That’s from the man himself, Astro Teller, head of the company’s Google X lab:
Wearables, from Glass to smartwatches, also need to be cheaper — a lot cheaper — before they go mainstream.
“Every time you drop the price by a factor of 2, you roughly get a 10 times pick up of the number of people who will seriously consider buying it,” Teller said in an interview at Google’s Mountain View, Calif., headquarters. That means “two more rounds of halving in price” for most wearables before they’re an attractive buy.
For certain products, like $30 or $40 pedometers, a big price cut probably won’t make much of a difference, he said. “But for a $200 watch, or Glass, or anything in between, I think it’s sort of fair.”
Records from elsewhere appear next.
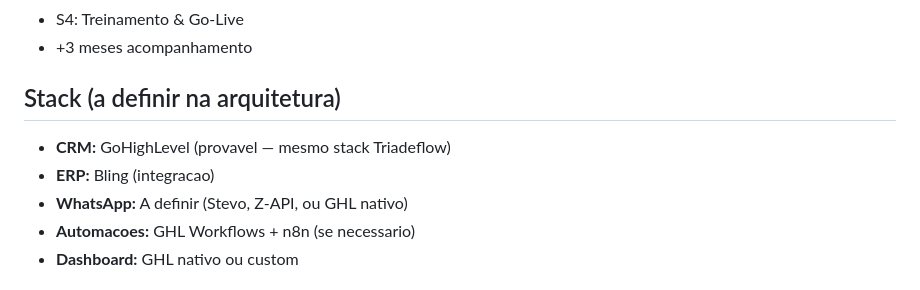
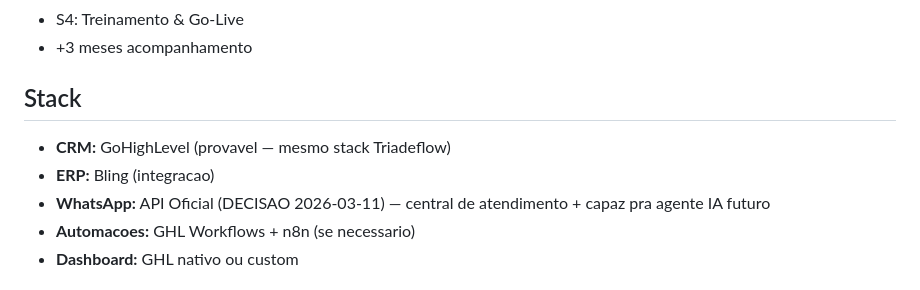
Before and after one commit to triadeflow-ia/mundo-ray, a Markdown page: CLAUDE.md, the part around the change. GitHub-like rendering.

Commit message:
docs: decisao WhatsApp API Oficial + CLAUDE.md atualizado

```diff
--- a/CLAUDE.md
+++ b/CLAUDE.md
@@ -62,10 +62,10 @@ Processo comercial desenhado, WhatsApp centralizado, automacoes de follow-up, da
 - S4: Treinamento & Go-Live
 - +3 meses acompanhamento
 
-## Stack (a definir na arquitetura)
+## Stack
 - **CRM:** GoHighLevel (provavel — mesmo stack Triadeflow)
 - **ERP:** Bling (integracao)
-- **WhatsApp:** A definir (Stevo, Z-API, ou GHL nativo)
+- **WhatsApp:** API Oficial (DECISAO 2026-03-11) — central de atendimento + capaz pra agente IA futuro
 - **Automacoes:** GHL Workflows + n8n (se necessario)
 - **Dashboard:** GHL nativo ou custom
 
```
For Google Glass, which costs $1,500 today, cutting the price in half twice would mean a drop to $375 — though the company said it couldn’t comment on a price target or timeline for any cut. But Google, which generated almost $60 billion in sales and $13 billion in profit last year, could absorb the cost cut — if it did want to make Glass a mainstream gadget rather than a novelty.
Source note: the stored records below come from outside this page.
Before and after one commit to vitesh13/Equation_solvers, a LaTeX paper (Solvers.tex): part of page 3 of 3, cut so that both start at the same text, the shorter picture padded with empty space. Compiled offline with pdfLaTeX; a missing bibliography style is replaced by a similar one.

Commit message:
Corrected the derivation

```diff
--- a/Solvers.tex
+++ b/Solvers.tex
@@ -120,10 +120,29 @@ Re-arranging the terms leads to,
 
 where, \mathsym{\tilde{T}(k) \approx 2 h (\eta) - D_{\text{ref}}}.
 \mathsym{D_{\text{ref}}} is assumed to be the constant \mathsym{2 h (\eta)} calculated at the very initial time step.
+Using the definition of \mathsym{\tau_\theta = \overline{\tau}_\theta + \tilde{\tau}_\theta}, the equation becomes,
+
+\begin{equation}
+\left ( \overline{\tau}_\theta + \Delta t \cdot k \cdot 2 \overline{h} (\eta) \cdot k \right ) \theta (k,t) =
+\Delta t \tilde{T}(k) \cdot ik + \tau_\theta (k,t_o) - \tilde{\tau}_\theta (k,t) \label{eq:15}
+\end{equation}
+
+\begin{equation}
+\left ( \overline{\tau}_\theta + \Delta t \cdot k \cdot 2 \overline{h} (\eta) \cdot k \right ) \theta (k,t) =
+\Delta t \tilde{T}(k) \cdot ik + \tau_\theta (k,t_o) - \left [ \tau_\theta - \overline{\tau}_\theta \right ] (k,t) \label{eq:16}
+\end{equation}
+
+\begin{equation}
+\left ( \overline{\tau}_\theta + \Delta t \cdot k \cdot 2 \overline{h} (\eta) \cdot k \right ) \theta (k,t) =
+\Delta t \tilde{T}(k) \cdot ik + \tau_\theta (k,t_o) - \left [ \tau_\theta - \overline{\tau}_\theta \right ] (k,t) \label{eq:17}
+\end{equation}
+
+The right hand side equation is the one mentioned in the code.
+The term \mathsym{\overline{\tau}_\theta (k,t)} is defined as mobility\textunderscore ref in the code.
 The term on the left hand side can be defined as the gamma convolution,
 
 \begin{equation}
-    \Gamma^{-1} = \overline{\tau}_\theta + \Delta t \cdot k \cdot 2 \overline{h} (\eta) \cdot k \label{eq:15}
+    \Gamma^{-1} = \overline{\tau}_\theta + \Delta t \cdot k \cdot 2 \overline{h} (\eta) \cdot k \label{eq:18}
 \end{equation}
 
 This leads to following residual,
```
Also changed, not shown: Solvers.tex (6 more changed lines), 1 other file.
More than the price, Google needs to do something to reduce Glass’s Creep Factor,